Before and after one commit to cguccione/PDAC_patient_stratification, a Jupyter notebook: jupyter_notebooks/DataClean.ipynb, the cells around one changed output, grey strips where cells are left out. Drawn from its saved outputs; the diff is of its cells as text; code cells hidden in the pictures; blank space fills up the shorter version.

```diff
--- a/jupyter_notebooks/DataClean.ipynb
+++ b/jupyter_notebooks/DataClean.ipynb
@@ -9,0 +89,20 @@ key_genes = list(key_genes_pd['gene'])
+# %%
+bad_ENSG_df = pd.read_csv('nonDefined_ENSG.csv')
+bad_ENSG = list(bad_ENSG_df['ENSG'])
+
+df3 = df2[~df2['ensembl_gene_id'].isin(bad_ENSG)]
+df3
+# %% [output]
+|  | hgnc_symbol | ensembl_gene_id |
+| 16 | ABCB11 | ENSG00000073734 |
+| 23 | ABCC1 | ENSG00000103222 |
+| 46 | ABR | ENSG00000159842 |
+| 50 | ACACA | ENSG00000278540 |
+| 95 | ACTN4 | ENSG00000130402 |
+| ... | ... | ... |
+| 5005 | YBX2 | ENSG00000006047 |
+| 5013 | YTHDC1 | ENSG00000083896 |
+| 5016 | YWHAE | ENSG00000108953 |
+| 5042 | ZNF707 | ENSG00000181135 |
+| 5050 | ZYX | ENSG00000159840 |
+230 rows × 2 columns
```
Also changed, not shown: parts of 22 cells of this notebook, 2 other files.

────

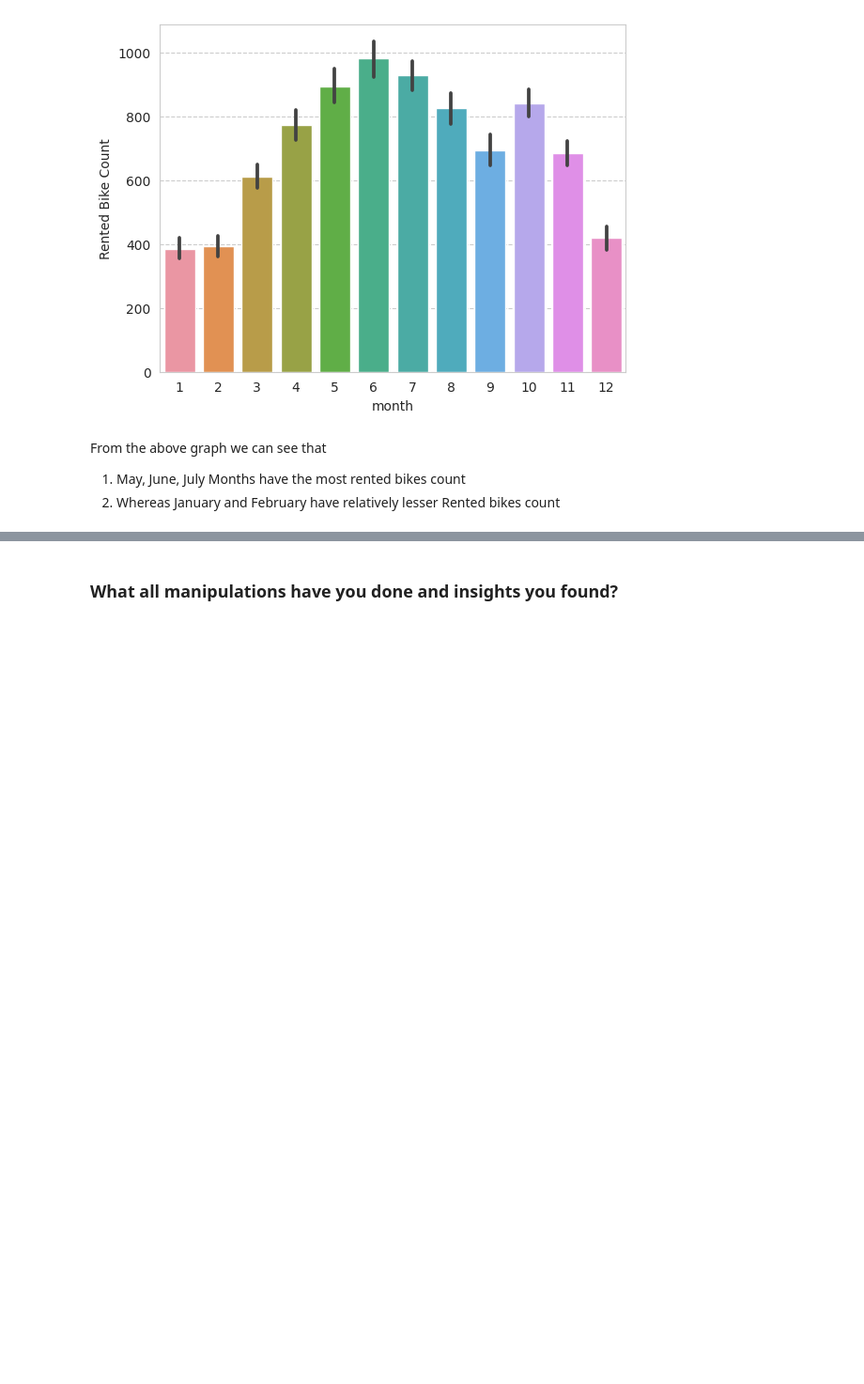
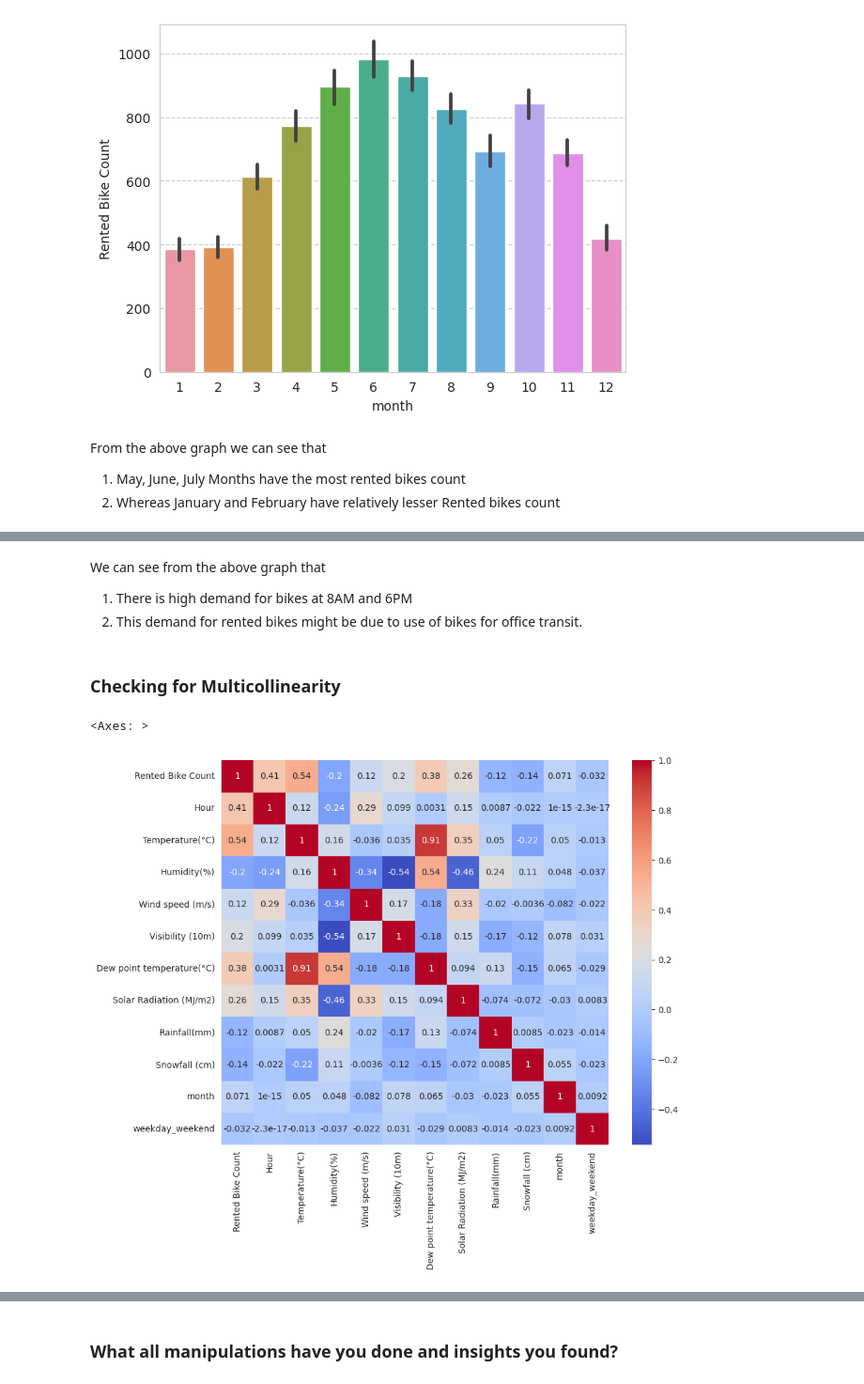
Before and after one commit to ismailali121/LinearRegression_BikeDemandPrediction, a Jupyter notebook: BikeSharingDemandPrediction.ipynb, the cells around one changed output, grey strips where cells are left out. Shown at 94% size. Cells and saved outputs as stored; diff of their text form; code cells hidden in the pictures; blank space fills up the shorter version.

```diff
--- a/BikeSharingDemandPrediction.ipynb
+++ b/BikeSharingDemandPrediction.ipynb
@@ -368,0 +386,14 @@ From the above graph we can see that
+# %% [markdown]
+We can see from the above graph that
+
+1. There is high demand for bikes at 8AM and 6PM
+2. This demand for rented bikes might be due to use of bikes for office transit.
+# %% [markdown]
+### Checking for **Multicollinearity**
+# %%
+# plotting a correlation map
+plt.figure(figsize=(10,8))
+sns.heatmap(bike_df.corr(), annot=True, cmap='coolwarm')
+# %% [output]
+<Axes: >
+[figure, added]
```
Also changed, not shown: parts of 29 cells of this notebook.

────

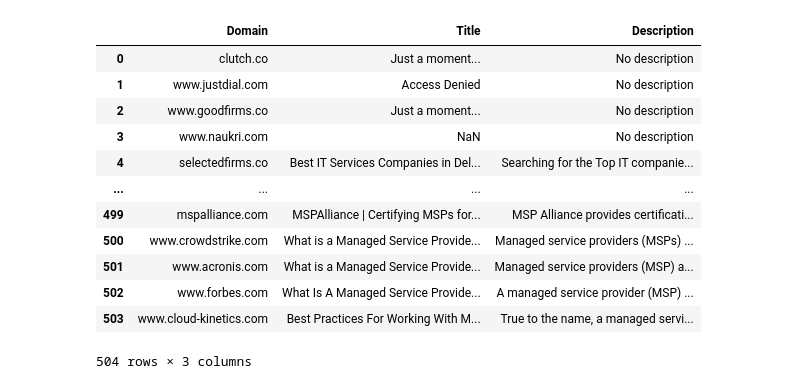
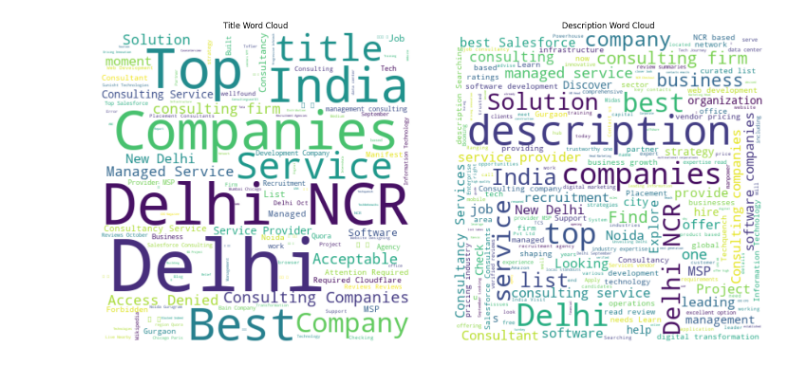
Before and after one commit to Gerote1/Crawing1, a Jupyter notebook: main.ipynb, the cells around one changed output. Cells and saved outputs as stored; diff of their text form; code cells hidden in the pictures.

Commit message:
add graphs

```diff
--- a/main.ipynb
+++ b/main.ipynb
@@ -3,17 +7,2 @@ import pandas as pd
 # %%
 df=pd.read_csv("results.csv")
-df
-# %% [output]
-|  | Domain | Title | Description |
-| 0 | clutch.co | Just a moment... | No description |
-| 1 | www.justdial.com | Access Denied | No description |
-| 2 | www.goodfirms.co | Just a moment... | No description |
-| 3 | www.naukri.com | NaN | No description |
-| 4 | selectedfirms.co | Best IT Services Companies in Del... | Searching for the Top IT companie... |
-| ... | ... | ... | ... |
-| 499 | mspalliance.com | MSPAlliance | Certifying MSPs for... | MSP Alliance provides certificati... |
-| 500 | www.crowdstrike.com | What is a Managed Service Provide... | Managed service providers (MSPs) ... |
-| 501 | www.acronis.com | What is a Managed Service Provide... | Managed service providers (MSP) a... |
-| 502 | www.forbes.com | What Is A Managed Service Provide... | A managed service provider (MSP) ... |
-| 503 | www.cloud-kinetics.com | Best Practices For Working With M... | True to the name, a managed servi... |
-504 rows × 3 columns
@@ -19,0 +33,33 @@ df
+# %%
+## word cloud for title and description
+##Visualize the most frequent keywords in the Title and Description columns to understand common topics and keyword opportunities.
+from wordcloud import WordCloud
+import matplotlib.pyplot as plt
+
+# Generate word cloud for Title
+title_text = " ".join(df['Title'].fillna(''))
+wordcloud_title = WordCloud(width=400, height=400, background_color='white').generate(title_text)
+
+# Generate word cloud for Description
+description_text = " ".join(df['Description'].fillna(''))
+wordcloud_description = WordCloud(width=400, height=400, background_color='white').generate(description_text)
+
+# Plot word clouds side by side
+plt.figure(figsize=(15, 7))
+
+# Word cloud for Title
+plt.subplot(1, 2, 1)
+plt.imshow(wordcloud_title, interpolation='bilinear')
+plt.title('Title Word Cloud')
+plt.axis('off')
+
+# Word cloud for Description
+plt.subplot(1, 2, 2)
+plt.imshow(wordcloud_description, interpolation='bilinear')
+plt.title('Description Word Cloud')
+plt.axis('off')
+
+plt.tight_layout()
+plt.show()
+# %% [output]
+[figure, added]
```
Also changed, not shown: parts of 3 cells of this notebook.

────

> **DESCRIPTION OF THE TASK**
Every line of the entries above that holds "version" should be copied out.

> **OUTPUT FOR THIS TASK**
Before and after one commit to cguccione/PDAC_patient_stratification, a Jupyter notebook: jupyter_notebooks/DataClean.ipynb, the cells around one changed output, grey strips where cells are left out. Drawn from its saved outputs; the diff is of its cells as text; code cells hidden in the pictures; blank space fills up the shorter version.
Before and after one commit to ismailali121/LinearRegression_BikeDemandPrediction, a Jupyter notebook: BikeSharingDemandPrediction.ipynb, the cells around one changed output, grey strips where cells are left out. Shown at 94% size. Cells and saved outputs as stored; diff of their text form; code cells hidden in the pictures; blank space fills up the shorter version.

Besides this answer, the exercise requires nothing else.